RICHMOND, Va. (BP)–When the pedestrian crosswalk light turns green on the broad avenues of Moscow, you better walk fast -– but not before the three or four cars running the red race through the intersection.
If you still have the nerve to step into the street, you have got 20 seconds to cross 10 lanes; the digital counter on the crosswalk light tells you so. The time runs out too quickly, particularly for a lumbering guy like me. Meanwhile, hundreds of Russian drivers wait for green to floor it.
If you make it across, you’re still not home free. Tram rails run close by many of the main roads in Moscow. Don’t celebrate your street-crossing success by stepping in front of an oncoming tram, or the cars that hurtle illegally along the rail lines.
Moscow traffic is a bit intimidating, but it’s a model of safety compared to Cairo, or Mumbai or Bangkok. I could tell you some white-knuckle stories of traveling overseas. Many a missionary kid, though, could tell you lots of better ones (while laughing at my paltry collection of survival tales). They deal with dangerous roads and crazy drivers every day.
War, chaos, terrorism and hostility to the Gospel are realities many missionary families face in today’s world.
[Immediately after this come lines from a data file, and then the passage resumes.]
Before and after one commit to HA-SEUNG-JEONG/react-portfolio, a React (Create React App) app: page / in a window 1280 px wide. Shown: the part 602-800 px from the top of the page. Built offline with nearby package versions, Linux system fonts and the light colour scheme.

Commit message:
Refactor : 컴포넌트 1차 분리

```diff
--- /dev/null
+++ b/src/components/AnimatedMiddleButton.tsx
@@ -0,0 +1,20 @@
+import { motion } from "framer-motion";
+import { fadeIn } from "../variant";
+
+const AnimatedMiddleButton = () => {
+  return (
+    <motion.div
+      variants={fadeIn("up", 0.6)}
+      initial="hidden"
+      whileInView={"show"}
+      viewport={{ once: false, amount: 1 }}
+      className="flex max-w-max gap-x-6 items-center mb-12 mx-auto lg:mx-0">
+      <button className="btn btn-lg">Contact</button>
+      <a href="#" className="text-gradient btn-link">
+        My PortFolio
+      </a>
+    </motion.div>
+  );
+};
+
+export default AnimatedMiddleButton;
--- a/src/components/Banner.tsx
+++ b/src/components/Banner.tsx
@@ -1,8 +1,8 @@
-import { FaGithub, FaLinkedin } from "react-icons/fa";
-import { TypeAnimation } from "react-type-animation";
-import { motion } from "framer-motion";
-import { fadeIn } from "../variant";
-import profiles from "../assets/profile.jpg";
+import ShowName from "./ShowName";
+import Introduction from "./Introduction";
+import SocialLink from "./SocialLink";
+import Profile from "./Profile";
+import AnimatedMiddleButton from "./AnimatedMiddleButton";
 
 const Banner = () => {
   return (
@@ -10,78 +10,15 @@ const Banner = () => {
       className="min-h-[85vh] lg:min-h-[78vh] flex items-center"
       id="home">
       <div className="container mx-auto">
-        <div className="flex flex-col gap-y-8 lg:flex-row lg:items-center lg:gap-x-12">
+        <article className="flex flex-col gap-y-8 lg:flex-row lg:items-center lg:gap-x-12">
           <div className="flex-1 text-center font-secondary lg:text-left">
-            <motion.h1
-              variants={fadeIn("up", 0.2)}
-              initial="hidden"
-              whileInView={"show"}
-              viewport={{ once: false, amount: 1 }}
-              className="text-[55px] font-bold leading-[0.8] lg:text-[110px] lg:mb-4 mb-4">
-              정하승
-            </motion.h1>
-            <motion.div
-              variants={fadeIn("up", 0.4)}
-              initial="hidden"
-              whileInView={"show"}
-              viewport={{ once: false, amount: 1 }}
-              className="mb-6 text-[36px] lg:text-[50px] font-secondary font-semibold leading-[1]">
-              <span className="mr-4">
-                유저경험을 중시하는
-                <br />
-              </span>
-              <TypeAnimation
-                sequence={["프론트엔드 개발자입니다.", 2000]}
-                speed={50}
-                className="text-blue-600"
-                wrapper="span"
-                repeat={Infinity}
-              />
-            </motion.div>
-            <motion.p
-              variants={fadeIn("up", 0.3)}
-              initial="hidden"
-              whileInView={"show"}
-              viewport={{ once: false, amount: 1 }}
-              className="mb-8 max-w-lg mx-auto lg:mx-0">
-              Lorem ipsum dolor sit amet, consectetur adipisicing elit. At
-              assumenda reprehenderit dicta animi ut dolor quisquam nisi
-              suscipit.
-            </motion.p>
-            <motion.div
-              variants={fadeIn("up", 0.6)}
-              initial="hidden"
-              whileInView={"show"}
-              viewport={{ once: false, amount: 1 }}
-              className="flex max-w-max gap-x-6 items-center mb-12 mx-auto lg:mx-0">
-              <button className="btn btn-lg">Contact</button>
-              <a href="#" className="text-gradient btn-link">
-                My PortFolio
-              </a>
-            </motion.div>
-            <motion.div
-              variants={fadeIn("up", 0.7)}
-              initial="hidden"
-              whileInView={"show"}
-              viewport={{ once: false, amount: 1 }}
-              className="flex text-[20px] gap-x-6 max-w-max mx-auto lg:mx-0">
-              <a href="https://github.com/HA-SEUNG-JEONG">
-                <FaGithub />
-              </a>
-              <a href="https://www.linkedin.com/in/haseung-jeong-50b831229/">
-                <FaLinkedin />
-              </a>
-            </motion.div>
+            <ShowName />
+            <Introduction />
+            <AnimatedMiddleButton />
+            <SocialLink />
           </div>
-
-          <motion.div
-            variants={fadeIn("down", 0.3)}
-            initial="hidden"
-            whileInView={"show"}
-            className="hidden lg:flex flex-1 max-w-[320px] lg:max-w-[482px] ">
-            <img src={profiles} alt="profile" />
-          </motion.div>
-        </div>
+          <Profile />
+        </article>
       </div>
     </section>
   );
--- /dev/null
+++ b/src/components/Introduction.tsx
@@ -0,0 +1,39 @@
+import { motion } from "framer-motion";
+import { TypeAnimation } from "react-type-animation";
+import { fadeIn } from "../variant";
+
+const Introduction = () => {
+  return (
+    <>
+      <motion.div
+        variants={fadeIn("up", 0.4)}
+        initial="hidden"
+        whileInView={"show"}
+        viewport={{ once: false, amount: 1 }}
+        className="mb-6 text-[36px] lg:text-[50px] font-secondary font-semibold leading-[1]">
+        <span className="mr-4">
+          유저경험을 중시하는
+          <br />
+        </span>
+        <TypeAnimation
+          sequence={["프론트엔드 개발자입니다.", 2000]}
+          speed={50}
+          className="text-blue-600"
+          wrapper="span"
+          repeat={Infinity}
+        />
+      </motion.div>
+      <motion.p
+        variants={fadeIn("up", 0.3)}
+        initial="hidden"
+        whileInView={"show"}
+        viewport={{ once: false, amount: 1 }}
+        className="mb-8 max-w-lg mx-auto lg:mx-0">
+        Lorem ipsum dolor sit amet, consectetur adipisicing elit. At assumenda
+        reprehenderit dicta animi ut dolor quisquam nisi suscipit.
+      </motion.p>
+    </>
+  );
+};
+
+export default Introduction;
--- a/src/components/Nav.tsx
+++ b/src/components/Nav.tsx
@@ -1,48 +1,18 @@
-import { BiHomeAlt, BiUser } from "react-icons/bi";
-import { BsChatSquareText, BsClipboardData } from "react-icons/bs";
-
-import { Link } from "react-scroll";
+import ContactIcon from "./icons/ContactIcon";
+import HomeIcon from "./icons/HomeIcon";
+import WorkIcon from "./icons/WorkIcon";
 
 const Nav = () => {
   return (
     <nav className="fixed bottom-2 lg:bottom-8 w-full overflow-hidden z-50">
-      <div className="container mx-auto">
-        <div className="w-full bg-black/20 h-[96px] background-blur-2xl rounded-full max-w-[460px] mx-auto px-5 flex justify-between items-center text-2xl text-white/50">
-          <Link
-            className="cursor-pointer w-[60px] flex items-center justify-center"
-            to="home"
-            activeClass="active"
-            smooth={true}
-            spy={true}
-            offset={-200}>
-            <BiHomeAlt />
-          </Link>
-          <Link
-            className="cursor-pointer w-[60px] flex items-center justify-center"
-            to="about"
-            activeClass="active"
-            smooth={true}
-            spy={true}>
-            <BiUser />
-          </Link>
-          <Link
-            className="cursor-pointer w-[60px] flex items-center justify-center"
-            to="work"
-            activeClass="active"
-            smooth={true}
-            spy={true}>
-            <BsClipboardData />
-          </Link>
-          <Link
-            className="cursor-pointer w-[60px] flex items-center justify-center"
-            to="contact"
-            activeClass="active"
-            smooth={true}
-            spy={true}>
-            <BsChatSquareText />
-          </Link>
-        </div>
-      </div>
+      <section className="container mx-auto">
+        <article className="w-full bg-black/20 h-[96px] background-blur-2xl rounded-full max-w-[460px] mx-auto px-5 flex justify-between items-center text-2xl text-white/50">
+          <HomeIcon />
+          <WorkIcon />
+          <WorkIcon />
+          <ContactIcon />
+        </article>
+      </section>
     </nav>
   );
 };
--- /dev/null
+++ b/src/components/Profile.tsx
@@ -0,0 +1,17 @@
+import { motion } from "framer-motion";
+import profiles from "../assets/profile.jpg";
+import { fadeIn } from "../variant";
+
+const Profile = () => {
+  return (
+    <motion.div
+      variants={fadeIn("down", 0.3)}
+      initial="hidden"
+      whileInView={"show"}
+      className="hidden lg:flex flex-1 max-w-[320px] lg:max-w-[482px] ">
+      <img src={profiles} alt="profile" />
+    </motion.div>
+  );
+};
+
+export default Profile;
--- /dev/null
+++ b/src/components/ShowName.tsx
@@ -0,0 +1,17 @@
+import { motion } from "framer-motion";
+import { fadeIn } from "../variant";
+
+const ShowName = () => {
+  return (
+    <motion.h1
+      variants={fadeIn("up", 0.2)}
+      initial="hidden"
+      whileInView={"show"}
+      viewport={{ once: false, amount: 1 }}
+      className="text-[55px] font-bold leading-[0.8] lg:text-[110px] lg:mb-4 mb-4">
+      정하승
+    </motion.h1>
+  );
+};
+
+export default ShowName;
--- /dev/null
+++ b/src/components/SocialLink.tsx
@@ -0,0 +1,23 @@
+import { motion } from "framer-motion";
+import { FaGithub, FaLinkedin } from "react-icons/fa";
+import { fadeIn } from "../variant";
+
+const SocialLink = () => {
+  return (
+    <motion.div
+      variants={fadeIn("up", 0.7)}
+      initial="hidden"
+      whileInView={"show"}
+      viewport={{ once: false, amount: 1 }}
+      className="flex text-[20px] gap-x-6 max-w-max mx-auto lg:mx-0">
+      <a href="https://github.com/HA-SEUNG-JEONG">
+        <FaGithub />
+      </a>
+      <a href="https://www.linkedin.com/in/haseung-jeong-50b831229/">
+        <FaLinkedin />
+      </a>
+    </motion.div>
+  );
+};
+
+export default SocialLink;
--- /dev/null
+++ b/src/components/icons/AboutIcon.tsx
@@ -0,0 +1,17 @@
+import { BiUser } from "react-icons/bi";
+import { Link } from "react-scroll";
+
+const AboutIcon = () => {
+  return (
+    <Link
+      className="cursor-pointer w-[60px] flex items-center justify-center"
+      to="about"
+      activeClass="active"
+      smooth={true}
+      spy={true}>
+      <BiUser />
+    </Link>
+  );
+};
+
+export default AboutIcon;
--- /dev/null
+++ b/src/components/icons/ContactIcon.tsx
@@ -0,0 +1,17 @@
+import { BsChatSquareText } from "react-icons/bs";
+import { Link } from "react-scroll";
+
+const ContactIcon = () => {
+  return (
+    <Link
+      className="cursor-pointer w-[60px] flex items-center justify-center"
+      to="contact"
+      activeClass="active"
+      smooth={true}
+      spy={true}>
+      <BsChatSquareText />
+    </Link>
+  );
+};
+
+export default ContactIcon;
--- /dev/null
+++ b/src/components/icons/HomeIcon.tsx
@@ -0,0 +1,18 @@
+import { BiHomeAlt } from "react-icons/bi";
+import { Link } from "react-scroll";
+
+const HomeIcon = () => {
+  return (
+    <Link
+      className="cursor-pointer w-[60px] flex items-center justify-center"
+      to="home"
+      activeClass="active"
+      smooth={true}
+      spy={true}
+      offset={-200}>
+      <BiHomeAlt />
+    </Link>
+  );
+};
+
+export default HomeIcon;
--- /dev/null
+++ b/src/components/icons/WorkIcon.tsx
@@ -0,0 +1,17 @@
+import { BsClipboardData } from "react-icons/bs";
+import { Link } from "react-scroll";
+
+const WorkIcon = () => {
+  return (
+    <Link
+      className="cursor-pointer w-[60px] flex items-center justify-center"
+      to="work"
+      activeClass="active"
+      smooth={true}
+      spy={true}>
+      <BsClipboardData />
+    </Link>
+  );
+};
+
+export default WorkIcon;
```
By far the most frequent threat to life and health, however, is the mundane –- yet often hair-raising -– risk of getting from one place to another.
“Upon our safe arrival home we were praising the Lord (for surviving) all the near-misses we had,” reported a Southern Baptist missionary in South Asia after one auto trip. She told of barely avoiding collisions with a woman running to catch a bus, two large lizards, several cows, a policeman on a motorbike -– and a large, red bus barreling straight for their mission vehicle.
A worker in East Asia describes the adventure of public transportation to far-flung cities to share the Good News:
“You board a bus with about 30 other people. There is lots of smoking, lots of throwing up. It takes about nine hours to get to the closest city. If you go to the farthest city, you take a bus about 10 hours, then you have to find your own transportation, and you ride another six or seven hours.
“It’s winding roads. We pass over a couple of spots over 12,000 feet high. … The first couple of times you’re fearful for your life. After a while you realize this is how it works here; near-misses are kind of an everyday occurrence. So once we get there, we try to make it really count.”
One of the ongoing miracles of modern missions is the rarity of fatal travel accidents among missionary families. They occur, to be sure. Considering the tens of thousands of evangelical missionaries abroad and the places where they live and work, however, the infrequency of deadly incidents is nothing short of amazing.
The only explanations that make sense to me are prayer -– and God’s merciful protection.
Southern Baptist missionaries and their families need our prayers more than ever. As their numbers rise, as they push farther into difficult areas, as relentless global urbanization increases the number of cars (and untrained drivers) on congested and poorly maintained roads, the daily risks of travel inevitably will climb.
Ask God to guide the footsteps of His missionary servants –- and their children. Ask Him to shine a light along their paths and to protect them from harm. They carry a precious cargo: the light of salvation to the nations.
Erich Bridges is a senior writer with the Southern Baptist International Mission Board.